• _Required work_
Take the lines below beginning at the line that has "- 当前浏览器控制能力无法关闭 CSS" and stopping after the line that has "- 本阶段复验确认五个区块、导航、项目入口、GitHub 属性、文字、头像和横向溢出符合预期，公开首页控制台无", and print them exactly as they are, with no other lines.

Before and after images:
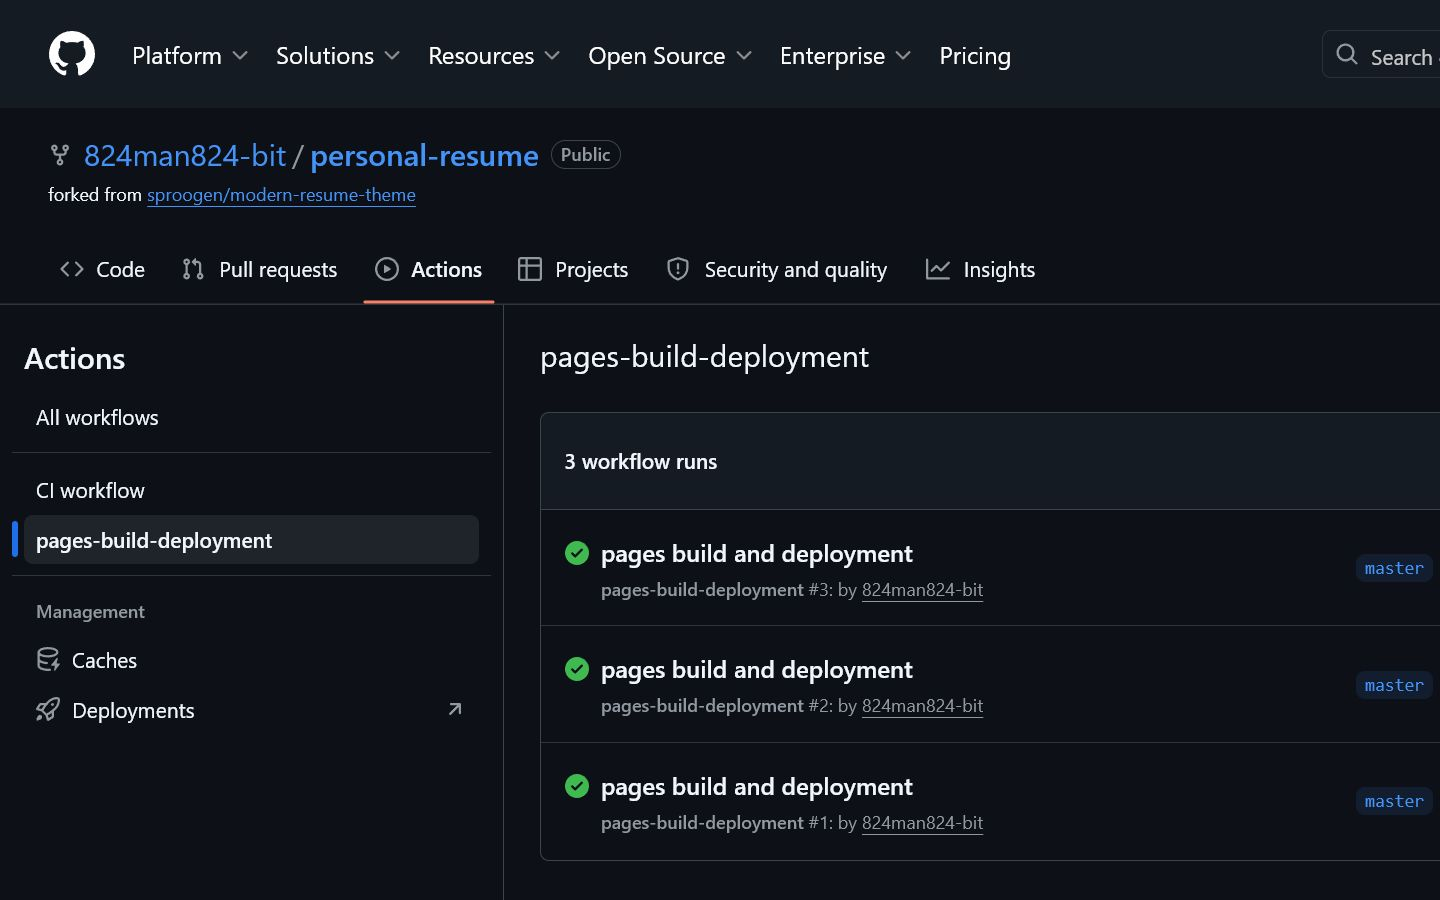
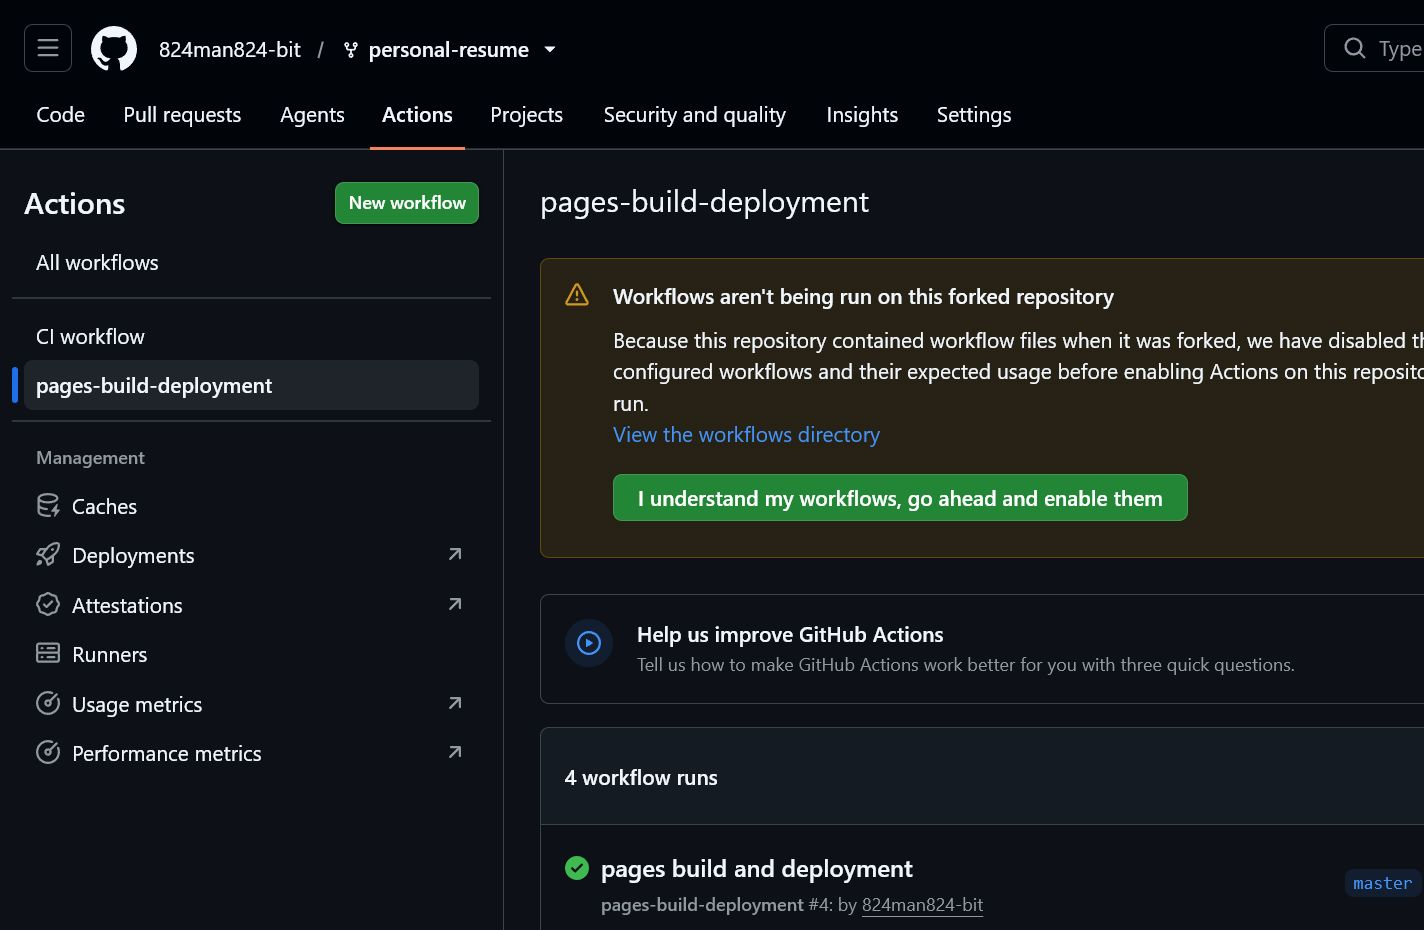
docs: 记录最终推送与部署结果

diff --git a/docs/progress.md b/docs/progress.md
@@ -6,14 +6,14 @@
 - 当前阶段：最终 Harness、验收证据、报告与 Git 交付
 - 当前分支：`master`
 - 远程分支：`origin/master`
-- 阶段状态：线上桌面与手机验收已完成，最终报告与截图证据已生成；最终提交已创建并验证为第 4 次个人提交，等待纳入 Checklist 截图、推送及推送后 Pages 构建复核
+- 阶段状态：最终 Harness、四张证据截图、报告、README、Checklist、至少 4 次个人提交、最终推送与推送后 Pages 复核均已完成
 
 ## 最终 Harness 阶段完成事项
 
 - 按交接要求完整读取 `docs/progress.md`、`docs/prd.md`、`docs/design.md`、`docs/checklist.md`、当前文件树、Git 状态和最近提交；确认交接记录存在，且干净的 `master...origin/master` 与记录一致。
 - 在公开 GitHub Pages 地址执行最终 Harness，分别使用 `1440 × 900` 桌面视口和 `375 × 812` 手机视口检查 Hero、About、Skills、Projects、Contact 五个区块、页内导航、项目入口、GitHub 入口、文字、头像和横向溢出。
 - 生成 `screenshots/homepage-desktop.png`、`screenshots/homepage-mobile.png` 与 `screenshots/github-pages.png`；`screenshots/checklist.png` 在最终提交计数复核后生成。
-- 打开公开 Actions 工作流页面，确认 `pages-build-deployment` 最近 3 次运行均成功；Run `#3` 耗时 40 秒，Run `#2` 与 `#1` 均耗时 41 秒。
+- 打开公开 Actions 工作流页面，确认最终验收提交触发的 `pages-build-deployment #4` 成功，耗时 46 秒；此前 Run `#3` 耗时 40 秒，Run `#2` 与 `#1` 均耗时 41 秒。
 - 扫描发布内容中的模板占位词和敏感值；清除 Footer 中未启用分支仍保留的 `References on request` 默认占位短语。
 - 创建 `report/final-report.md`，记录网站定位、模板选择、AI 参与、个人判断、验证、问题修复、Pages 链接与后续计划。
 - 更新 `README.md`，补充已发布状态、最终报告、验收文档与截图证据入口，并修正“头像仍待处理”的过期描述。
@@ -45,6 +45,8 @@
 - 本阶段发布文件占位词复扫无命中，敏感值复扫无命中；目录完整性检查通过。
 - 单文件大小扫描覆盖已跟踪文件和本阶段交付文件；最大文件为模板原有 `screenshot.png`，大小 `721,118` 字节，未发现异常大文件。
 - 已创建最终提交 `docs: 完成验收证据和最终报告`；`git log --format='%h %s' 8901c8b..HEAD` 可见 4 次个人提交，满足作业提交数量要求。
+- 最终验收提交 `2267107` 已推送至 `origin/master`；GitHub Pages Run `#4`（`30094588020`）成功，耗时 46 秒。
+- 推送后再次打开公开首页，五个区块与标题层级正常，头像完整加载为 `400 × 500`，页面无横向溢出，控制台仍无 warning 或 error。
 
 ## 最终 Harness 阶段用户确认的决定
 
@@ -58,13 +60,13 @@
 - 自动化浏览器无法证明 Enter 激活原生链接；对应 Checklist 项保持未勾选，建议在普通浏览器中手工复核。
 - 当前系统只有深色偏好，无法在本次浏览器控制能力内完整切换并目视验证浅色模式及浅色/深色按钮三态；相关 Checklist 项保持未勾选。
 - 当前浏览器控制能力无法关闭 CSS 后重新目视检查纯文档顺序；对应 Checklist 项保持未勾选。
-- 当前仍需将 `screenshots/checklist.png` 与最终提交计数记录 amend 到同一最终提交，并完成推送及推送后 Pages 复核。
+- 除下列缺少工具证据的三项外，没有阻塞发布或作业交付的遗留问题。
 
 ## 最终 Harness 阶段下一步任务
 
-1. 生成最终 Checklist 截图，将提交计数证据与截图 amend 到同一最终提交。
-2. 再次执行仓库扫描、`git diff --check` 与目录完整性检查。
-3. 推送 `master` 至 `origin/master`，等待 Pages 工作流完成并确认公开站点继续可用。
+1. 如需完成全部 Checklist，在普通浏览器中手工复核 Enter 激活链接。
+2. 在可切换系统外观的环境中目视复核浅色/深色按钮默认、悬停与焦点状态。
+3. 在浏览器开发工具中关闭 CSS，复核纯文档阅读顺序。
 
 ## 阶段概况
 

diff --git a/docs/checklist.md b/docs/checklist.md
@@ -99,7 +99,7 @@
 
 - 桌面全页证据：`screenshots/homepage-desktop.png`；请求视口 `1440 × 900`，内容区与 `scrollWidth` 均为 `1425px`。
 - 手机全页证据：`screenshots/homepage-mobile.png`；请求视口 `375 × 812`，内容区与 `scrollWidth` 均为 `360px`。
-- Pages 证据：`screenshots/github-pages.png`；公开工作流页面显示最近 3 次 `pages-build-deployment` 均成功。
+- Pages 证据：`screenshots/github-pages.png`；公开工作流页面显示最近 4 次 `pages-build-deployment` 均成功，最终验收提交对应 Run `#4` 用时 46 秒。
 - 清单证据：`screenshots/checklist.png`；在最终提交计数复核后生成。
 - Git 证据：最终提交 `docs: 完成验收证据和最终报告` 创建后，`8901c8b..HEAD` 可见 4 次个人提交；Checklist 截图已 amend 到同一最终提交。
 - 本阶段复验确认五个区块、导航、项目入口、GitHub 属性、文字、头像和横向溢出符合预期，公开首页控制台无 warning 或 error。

...

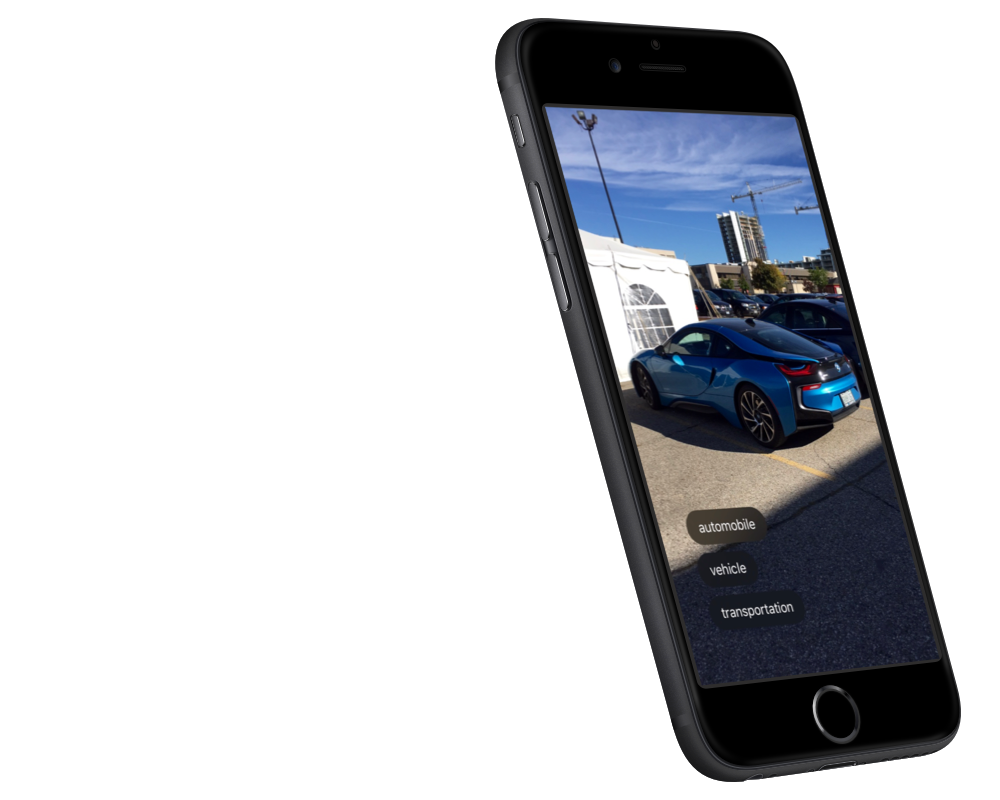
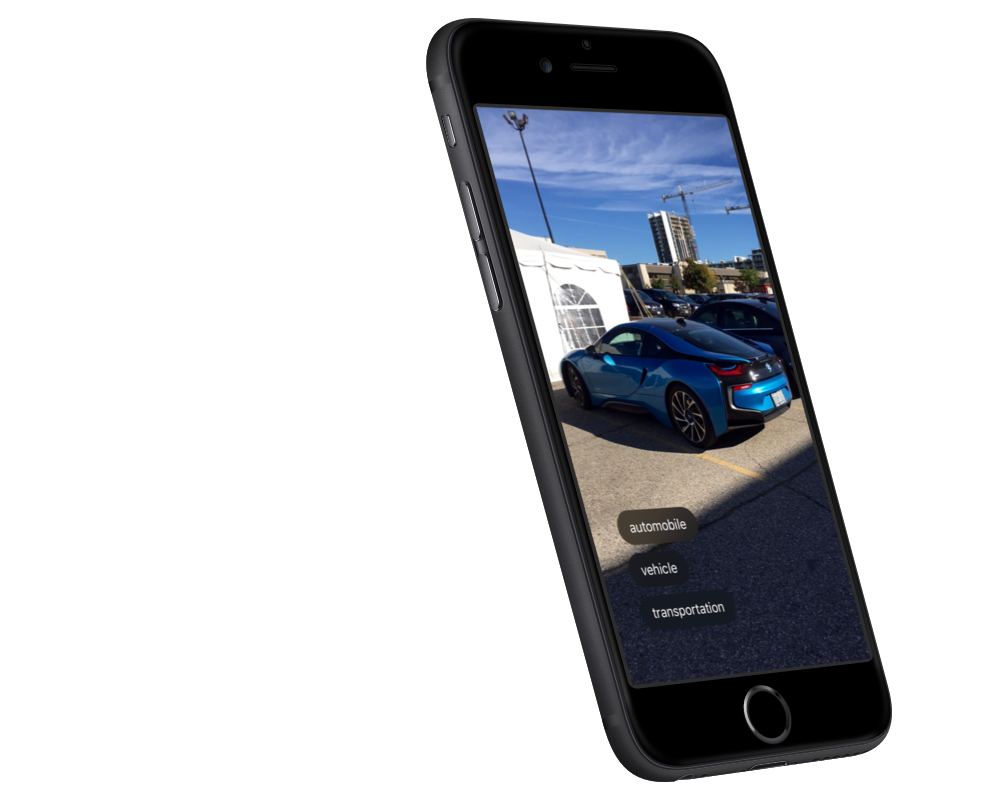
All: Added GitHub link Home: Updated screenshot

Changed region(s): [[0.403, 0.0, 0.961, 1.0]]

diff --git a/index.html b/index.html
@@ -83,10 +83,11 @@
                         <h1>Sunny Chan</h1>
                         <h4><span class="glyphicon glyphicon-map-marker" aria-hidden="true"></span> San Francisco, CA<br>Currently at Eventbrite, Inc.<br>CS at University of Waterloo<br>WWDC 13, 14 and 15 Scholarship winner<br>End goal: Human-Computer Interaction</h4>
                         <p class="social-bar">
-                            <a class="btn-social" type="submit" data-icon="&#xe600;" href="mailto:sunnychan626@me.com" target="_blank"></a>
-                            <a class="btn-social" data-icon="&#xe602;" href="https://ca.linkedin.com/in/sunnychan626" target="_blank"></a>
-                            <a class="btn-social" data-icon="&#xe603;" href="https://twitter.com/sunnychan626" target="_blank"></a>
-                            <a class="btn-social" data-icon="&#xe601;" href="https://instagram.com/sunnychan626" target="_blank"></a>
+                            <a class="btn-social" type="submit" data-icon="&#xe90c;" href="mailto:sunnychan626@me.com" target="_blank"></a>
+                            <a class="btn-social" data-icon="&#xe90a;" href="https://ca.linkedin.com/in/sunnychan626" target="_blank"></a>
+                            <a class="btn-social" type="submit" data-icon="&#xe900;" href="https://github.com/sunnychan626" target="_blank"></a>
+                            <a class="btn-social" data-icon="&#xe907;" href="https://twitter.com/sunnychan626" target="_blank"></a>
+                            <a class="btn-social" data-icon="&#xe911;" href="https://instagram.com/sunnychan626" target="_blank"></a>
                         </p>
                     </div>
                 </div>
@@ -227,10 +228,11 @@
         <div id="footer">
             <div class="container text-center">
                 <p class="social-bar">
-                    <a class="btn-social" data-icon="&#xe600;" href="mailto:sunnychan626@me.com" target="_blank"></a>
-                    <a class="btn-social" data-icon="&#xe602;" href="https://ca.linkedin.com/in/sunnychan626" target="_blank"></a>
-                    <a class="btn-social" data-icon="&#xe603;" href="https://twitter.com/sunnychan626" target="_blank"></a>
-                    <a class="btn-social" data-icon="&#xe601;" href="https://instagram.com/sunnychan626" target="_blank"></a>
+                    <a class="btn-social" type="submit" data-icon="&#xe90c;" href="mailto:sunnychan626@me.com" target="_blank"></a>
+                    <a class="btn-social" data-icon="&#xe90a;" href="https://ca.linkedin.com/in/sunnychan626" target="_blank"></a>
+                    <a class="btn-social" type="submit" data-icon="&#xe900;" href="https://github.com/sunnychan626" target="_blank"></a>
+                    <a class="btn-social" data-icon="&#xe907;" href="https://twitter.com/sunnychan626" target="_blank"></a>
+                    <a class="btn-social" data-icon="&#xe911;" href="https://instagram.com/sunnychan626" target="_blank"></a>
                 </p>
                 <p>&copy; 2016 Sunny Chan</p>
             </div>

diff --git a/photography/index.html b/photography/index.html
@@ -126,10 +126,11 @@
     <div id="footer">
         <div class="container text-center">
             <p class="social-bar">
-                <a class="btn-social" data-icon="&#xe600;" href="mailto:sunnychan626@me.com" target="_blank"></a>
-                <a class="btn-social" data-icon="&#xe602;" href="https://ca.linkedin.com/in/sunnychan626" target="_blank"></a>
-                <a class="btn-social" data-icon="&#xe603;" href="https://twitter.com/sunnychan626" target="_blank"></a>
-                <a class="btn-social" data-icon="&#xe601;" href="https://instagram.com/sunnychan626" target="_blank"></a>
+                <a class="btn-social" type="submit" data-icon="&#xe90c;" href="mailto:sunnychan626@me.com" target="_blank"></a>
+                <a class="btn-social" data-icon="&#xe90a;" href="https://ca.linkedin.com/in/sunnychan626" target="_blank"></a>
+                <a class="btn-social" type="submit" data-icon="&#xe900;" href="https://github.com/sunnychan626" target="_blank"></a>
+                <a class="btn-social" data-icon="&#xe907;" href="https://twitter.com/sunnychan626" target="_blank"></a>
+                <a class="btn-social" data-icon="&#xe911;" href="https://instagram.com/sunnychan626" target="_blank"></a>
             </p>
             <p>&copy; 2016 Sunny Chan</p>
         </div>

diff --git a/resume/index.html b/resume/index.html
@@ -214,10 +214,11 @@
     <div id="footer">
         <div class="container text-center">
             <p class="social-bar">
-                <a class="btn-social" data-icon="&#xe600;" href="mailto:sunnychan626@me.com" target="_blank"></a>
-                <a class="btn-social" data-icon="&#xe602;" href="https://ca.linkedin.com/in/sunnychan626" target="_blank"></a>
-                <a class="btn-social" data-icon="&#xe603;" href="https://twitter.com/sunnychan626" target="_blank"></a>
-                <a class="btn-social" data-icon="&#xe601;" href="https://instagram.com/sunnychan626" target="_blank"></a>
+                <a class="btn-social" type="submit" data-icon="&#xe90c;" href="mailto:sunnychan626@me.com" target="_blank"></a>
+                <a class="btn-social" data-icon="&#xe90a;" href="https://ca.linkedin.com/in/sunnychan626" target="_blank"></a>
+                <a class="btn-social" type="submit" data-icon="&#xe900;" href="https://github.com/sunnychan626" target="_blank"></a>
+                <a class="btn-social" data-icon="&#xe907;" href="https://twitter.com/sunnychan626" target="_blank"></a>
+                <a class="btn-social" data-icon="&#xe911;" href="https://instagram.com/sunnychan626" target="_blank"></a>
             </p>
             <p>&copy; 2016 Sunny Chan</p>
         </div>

• _Result of this exercise_
 - 当前浏览器控制能力无法关闭 CSS 后重新目视检查纯文档顺序；对应 Checklist 项保持未勾选。
-- 当前仍需将 `screenshots/checklist.png` 与最终提交计数记录 amend 到同一最终提交，并完成推送及推送后 Pages 复核。
+- 除下列缺少工具证据的三项外，没有阻塞发布或作业交付的遗留问题。
 
 ## 最终 Harness 阶段下一步任务
 
-1. 生成最终 Checklist 截图，将提交计数证据与截图 amend 到同一最终提交。
-2. 再次执行仓库扫描、`git diff --check` 与目录完整性检查。
-3. 推送 `master` 至 `origin/master`，等待 Pages 工作流完成并确认公开站点继续可用。
+1. 如需完成全部 Checklist，在普通浏览器中手工复核 Enter 激活链接。
+2. 在可切换系统外观的环境中目视复核浅色/深色按钮默认、悬停与焦点状态。
+3. 在浏览器开发工具中关闭 CSS，复核纯文档阅读顺序。
 
 ## 阶段概况
 

diff --git a/docs/checklist.md b/docs/checklist.md
@@ -99,7 +99,7 @@
 
 - 桌面全页证据：`screenshots/homepage-desktop.png`；请求视口 `1440 × 900`，内容区与 `scrollWidth` 均为 `1425px`。
 - 手机全页证据：`screenshots/homepage-mobile.png`；请求视口 `375 × 812`，内容区与 `scrollWidth` 均为 `360px`。
-- Pages 证据：`screenshots/github-pages.png`；公开工作流页面显示最近 3 次 `pages-build-deployment` 均成功。
+- Pages 证据：`screenshots/github-pages.png`；公开工作流页面显示最近 4 次 `pages-build-deployment` 均成功，最终验收提交对应 Run `#4` 用时 46 秒。
 - 清单证据：`screenshots/checklist.png`；在最终提交计数复核后生成。
 - Git 证据：最终提交 `docs: 完成验收证据和最终报告` 创建后，`8901c8b..HEAD` 可见 4 次个人提交；Checklist 截图已 amend 到同一最终提交。
 - 本阶段复验确认五个区块、导航、项目入口、GitHub 属性、文字、头像和横向溢出符合预期，公开首页控制台无 warning 或 error。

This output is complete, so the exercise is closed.